Action item: If a line in the entries below includes the string "parts", copy it out.

[Version difference data]
%%
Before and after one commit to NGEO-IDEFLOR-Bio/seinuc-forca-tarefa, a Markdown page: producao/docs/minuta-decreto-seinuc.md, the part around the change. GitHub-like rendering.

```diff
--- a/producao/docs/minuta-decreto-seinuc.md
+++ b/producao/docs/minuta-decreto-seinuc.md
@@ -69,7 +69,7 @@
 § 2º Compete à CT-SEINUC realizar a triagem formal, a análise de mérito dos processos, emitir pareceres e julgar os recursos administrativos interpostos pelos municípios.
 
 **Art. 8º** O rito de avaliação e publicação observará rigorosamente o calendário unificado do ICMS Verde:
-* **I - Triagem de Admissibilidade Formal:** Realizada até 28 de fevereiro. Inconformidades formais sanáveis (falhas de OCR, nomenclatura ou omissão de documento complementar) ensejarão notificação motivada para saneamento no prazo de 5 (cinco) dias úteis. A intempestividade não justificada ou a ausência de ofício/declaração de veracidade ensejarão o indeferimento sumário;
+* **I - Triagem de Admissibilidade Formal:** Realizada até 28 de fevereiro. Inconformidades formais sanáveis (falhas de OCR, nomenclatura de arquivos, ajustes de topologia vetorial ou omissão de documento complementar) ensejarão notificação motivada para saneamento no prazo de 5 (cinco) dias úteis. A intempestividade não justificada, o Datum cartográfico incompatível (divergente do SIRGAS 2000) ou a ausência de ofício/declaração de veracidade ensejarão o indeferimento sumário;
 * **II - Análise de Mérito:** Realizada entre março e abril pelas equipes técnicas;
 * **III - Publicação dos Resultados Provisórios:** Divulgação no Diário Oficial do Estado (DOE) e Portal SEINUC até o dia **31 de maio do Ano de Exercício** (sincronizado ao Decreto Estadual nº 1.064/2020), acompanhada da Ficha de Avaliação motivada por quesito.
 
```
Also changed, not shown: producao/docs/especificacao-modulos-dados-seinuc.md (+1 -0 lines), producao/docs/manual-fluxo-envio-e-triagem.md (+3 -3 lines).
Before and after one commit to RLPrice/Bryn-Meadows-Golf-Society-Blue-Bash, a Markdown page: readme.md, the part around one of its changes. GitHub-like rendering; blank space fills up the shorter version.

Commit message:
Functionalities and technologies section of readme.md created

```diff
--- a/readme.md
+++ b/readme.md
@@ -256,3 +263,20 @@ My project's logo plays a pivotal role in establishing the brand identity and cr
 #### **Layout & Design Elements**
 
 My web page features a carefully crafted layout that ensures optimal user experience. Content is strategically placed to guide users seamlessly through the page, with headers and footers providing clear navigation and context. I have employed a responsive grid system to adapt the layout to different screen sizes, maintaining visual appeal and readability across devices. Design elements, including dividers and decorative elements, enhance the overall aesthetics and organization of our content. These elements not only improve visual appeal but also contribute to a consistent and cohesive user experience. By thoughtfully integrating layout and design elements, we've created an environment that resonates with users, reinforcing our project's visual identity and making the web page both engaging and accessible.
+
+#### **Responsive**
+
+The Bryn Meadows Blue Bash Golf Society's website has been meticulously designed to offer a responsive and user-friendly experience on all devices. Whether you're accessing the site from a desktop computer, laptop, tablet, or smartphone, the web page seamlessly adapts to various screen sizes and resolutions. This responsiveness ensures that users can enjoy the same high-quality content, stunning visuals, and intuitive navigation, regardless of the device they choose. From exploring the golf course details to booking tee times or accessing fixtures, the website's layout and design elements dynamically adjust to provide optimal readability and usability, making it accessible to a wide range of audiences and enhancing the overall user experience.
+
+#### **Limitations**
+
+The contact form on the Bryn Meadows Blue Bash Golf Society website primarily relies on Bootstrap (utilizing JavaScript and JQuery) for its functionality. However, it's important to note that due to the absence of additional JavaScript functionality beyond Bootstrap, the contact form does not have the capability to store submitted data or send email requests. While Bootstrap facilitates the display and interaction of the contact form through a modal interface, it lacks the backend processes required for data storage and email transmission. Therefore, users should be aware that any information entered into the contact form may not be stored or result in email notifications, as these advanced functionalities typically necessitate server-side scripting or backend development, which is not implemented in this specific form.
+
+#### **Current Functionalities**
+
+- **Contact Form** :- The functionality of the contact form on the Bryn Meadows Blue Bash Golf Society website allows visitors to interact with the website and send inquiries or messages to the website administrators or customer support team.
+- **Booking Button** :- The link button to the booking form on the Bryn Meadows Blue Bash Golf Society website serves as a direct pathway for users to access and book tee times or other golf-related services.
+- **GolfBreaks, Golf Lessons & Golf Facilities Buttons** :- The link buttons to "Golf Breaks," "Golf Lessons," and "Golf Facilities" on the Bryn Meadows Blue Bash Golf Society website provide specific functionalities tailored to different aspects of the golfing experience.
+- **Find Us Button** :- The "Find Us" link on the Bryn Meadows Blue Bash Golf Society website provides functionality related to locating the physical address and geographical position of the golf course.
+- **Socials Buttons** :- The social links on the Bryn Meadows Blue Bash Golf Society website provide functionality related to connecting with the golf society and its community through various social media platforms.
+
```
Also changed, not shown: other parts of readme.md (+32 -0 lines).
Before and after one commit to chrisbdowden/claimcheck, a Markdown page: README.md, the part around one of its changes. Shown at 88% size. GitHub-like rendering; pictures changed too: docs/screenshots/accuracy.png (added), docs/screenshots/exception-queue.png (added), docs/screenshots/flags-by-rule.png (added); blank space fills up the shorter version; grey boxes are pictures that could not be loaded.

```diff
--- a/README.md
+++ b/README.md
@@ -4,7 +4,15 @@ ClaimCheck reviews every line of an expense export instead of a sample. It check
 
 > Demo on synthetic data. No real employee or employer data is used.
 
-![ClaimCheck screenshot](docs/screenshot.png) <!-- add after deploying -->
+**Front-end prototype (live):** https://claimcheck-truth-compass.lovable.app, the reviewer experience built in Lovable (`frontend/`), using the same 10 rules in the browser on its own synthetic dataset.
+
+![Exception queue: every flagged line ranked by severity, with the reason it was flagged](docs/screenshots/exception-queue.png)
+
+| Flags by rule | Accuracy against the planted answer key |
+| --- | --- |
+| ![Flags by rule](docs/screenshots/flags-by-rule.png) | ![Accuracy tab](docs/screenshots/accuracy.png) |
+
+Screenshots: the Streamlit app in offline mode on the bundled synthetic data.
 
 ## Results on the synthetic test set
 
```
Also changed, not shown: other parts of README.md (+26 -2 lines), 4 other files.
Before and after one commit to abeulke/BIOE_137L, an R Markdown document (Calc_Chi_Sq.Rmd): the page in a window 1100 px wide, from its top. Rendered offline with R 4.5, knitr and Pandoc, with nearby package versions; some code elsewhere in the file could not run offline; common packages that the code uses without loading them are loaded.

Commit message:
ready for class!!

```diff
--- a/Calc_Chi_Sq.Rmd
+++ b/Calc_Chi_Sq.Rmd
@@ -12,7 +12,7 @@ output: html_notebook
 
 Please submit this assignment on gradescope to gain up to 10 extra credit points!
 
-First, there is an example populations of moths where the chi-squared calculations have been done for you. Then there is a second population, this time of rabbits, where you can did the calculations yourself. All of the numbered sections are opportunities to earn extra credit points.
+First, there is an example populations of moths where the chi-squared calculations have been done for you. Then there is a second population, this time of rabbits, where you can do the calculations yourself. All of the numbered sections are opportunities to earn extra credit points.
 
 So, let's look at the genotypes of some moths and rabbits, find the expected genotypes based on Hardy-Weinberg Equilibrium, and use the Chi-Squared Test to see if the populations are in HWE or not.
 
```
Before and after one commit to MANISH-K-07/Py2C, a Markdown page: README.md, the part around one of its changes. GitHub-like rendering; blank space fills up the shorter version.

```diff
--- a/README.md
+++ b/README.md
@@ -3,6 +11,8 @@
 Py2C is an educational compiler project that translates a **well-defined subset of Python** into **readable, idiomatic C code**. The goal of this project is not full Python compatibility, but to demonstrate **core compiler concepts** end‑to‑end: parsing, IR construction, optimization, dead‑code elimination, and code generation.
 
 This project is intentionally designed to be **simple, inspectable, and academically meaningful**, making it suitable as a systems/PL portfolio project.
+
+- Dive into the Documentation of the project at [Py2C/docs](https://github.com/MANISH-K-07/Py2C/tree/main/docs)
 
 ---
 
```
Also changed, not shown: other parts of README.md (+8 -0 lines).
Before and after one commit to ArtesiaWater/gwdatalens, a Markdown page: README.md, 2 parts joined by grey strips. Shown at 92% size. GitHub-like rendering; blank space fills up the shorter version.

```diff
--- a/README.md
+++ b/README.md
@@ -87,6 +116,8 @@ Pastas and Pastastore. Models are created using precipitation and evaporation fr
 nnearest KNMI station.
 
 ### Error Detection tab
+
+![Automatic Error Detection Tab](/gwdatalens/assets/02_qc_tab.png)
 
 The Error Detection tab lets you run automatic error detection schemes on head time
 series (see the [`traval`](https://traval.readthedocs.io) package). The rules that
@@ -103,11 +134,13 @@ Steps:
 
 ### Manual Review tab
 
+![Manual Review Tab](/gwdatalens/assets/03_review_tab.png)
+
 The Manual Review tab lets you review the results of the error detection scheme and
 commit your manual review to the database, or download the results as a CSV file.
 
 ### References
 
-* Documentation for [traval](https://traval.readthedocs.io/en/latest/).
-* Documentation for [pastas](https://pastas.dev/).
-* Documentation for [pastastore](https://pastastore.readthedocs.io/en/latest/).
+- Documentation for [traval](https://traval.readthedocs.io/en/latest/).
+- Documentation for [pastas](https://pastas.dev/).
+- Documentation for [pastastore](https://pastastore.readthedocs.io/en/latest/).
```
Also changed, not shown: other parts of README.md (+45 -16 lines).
%%
Exercise response:
Also changed, not shown: other parts of readme.md (+32 -0 lines).
Also changed, not shown: other parts of README.md (+26 -2 lines), 4 other files.
Also changed, not shown: other parts of README.md (+8 -0 lines).
Before and after one commit to ArtesiaWater/gwdatalens, a Markdown page: README.md, 2 parts joined by grey strips. Shown at 92% size. GitHub-like rendering; blank space fills up the shorter version.
Also changed, not shown: other parts of README.md (+45 -16 lines).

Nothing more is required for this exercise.